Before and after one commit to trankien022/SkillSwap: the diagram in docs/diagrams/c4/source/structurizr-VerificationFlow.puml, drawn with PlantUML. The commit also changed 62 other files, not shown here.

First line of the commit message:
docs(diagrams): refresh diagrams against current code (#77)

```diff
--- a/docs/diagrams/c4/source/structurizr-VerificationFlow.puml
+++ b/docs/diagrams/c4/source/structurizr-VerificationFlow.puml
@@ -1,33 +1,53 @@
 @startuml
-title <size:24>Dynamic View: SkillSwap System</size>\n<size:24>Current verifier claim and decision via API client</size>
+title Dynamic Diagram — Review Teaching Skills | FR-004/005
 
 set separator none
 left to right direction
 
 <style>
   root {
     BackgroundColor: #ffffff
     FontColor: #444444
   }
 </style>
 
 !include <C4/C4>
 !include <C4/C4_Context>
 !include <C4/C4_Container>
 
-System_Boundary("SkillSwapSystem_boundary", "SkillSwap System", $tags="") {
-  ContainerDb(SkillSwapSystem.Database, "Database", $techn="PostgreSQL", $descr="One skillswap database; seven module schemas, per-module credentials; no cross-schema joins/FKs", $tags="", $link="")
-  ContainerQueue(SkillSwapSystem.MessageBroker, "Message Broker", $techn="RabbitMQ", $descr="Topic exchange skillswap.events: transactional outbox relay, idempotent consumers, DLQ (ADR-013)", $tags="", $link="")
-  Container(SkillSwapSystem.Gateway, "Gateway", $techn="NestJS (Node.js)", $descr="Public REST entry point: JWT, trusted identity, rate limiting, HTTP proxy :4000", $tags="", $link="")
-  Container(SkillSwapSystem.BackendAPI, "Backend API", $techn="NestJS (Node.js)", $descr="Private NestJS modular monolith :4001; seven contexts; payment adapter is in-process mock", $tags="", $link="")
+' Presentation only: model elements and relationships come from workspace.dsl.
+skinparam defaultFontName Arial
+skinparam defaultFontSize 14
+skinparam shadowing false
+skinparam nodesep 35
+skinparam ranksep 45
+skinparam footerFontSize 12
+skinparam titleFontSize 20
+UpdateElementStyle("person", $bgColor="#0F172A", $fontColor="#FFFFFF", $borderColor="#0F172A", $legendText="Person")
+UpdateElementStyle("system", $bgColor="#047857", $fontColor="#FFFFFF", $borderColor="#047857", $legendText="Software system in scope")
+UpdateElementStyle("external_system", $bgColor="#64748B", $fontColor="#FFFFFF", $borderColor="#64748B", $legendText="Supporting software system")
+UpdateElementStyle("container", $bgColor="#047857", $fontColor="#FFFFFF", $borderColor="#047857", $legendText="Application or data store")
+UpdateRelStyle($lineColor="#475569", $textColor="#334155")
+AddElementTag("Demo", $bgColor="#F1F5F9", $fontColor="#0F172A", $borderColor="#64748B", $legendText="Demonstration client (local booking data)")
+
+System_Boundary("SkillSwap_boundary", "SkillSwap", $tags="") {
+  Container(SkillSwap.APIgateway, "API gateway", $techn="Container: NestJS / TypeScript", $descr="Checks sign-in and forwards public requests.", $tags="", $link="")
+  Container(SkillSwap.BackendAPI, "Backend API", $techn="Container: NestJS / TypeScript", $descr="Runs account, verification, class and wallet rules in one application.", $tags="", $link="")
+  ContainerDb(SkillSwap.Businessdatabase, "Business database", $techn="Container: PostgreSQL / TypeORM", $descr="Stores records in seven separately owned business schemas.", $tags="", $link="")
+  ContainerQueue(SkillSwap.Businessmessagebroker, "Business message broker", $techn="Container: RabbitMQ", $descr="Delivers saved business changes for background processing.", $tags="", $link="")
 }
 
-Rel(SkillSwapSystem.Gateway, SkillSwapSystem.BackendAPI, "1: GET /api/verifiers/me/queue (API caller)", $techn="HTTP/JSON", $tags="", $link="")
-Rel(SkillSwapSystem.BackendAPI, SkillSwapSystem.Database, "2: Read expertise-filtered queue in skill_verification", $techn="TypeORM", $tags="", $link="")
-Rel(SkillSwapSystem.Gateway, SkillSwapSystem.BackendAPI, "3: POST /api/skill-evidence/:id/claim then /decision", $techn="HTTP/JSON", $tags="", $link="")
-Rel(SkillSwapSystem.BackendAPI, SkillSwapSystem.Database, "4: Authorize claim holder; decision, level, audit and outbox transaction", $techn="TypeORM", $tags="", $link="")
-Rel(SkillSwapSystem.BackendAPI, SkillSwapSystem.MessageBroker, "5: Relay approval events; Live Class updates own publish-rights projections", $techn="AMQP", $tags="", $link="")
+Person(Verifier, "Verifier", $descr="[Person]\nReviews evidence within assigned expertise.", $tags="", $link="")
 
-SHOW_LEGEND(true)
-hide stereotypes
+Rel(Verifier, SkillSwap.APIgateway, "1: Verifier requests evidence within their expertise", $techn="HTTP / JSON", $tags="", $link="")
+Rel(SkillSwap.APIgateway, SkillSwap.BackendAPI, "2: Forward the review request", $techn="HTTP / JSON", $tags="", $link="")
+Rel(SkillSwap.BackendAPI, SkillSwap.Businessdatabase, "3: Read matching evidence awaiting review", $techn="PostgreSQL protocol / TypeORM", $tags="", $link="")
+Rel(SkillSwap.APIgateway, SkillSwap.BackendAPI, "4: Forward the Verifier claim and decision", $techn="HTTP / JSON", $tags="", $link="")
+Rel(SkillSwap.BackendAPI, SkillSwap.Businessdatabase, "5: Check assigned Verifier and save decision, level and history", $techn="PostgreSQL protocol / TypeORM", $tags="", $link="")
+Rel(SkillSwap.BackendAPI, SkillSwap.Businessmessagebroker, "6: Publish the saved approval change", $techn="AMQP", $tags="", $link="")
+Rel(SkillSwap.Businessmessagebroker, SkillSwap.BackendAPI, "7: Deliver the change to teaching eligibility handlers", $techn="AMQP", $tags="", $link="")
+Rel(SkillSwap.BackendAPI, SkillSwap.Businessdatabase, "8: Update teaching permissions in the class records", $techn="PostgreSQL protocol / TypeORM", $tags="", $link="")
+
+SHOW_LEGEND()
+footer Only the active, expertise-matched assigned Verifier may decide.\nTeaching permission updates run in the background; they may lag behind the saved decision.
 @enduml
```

> _DESCRIPTION OF THE TASK_
The full set of records above must be retyped exactly.

> _TASK RESPONSE_
Before and after one commit to trankien022/SkillSwap: the diagram in docs/diagrams/c4/source/structurizr-VerificationFlow.puml, drawn with PlantUML. The commit also changed 62 other files, not shown here.

First line of the commit message:
docs(diagrams): refresh diagrams against current code (#77)

```diff
--- a/docs/diagrams/c4/source/structurizr-VerificationFlow.puml
+++ b/docs/diagrams/c4/source/structurizr-VerificationFlow.puml
@@ -1,33 +1,53 @@
 @startuml
-title <size:24>Dynamic View: SkillSwap System</size>\n<size:24>Current verifier claim and decision via API client</size>
+title Dynamic Diagram — Review Teaching Skills | FR-004/005
 
 set separator none
 left to right direction
 
 <style>
   root {
     BackgroundColor: #ffffff
     FontColor: #444444
   }
 </style>
 
 !include <C4/C4>
 !include <C4/C4_Context>
 !include <C4/C4_Container>
 
-System_Boundary("SkillSwapSystem_boundary", "SkillSwap System", $tags="") {
-  ContainerDb(SkillSwapSystem.Database, "Database", $techn="PostgreSQL", $descr="One skillswap database; seven module schemas, per-module credentials; no cross-schema joins/FKs", $tags="", $link="")
-  ContainerQueue(SkillSwapSystem.MessageBroker, "Message Broker", $techn="RabbitMQ", $descr="Topic exchange skillswap.events: transactional outbox relay, idempotent consumers, DLQ (ADR-013)", $tags="", $link="")
-  Container(SkillSwapSystem.Gateway, "Gateway", $techn="NestJS (Node.js)", $descr="Public REST entry point: JWT, trusted identity, rate limiting, HTTP proxy :4000", $tags="", $link="")
-  Container(SkillSwapSystem.BackendAPI, "Backend API", $techn="NestJS (Node.js)", $descr="Private NestJS modular monolith :4001; seven contexts; payment adapter is in-process mock", $tags="", $link="")
+' Presentation only: model elements and relationships come from workspace.dsl.
+skinparam defaultFontName Arial
+skinparam defaultFontSize 14
+skinparam shadowing false
+skinparam nodesep 35
+skinparam ranksep 45
+skinparam footerFontSize 12
+skinparam titleFontSize 20
+UpdateElementStyle("person", $bgColor="#0F172A", $fontColor="#FFFFFF", $borderColor="#0F172A", $legendText="Person")
+UpdateElementStyle("system", $bgColor="#047857", $fontColor="#FFFFFF", $borderColor="#047857", $legendText="Software system in scope")
+UpdateElementStyle("external_system", $bgColor="#64748B", $fontColor="#FFFFFF", $borderColor="#64748B", $legendText="Supporting software system")
+UpdateElementStyle("container", $bgColor="#047857", $fontColor="#FFFFFF", $borderColor="#047857", $legendText="Application or data store")
+UpdateRelStyle($lineColor="#475569", $textColor="#334155")
+AddElementTag("Demo", $bgColor="#F1F5F9", $fontColor="#0F172A", $borderColor="#64748B", $legendText="Demonstration client (local booking data)")
+
+System_Boundary("SkillSwap_boundary", "SkillSwap", $tags="") {
+  Container(SkillSwap.APIgateway, "API gateway", $techn="Container: NestJS / TypeScript", $descr="Checks sign-in and forwards public requests.", $tags="", $link="")
+  Container(SkillSwap.BackendAPI, "Backend API", $techn="Container: NestJS / TypeScript", $descr="Runs account, verification, class and wallet rules in one application.", $tags="", $link="")
+  ContainerDb(SkillSwap.Businessdatabase, "Business database", $techn="Container: PostgreSQL / TypeORM", $descr="Stores records in seven separately owned business schemas.", $tags="", $link="")
+  ContainerQueue(SkillSwap.Businessmessagebroker, "Business message broker", $techn="Container: RabbitMQ", $descr="Delivers saved business changes for background processing.", $tags="", $link="")
 }
 
-Rel(SkillSwapSystem.Gateway, SkillSwapSystem.BackendAPI, "1: GET /api/verifiers/me/queue (API caller)", $techn="HTTP/JSON", $tags="", $link="")
-Rel(SkillSwapSystem.BackendAPI, SkillSwapSystem.Database, "2: Read expertise-filtered queue in skill_verification", $techn="TypeORM", $tags="", $link="")
-Rel(SkillSwapSystem.Gateway, SkillSwapSystem.BackendAPI, "3: POST /api/skill-evidence/:id/claim then /decision", $techn="HTTP/JSON", $tags="", $link="")
-Rel(SkillSwapSystem.BackendAPI, SkillSwapSystem.Database, "4: Authorize claim holder; decision, level, audit and outbox transaction", $techn="TypeORM", $tags="", $link="")
-Rel(SkillSwapSystem.BackendAPI, SkillSwapSystem.MessageBroker, "5: Relay approval events; Live Class updates own publish-rights projections", $techn="AMQP", $tags="", $link="")
+Person(Verifier, "Verifier", $descr="[Person]\nReviews evidence within assigned expertise.", $tags="", $link="")
 
-SHOW_LEGEND(true)
-hide stereotypes
+Rel(Verifier, SkillSwap.APIgateway, "1: Verifier requests evidence within their expertise", $techn="HTTP / JSON", $tags="", $link="")
+Rel(SkillSwap.APIgateway, SkillSwap.BackendAPI, "2: Forward the review request", $techn="HTTP / JSON", $tags="", $link="")
+Rel(SkillSwap.BackendAPI, SkillSwap.Businessdatabase, "3: Read matching evidence awaiting review", $techn="PostgreSQL protocol / TypeORM", $tags="", $link="")
+Rel(SkillSwap.APIgateway, SkillSwap.BackendAPI, "4: Forward the Verifier claim and decision", $techn="HTTP / JSON", $tags="", $link="")
+Rel(SkillSwap.BackendAPI, SkillSwap.Businessdatabase, "5: Check assigned Verifier and save decision, level and history", $techn="PostgreSQL protocol / TypeORM", $tags="", $link="")
+Rel(SkillSwap.BackendAPI, SkillSwap.Businessmessagebroker, "6: Publish the saved approval change", $techn="AMQP", $tags="", $link="")
+Rel(SkillSwap.Businessmessagebroker, SkillSwap.BackendAPI, "7: Deliver the change to teaching eligibility handlers", $techn="AMQP", $tags="", $link="")
+Rel(SkillSwap.BackendAPI, SkillSwap.Businessdatabase, "8: Update teaching permissions in the class records", $techn="PostgreSQL protocol / TypeORM", $tags="", $link="")
+
+SHOW_LEGEND()
+footer Only the active, expertise-matched assigned Verifier may decide.\nTeaching permission updates run in the background; they may lag behind the saved decision.
 @enduml
```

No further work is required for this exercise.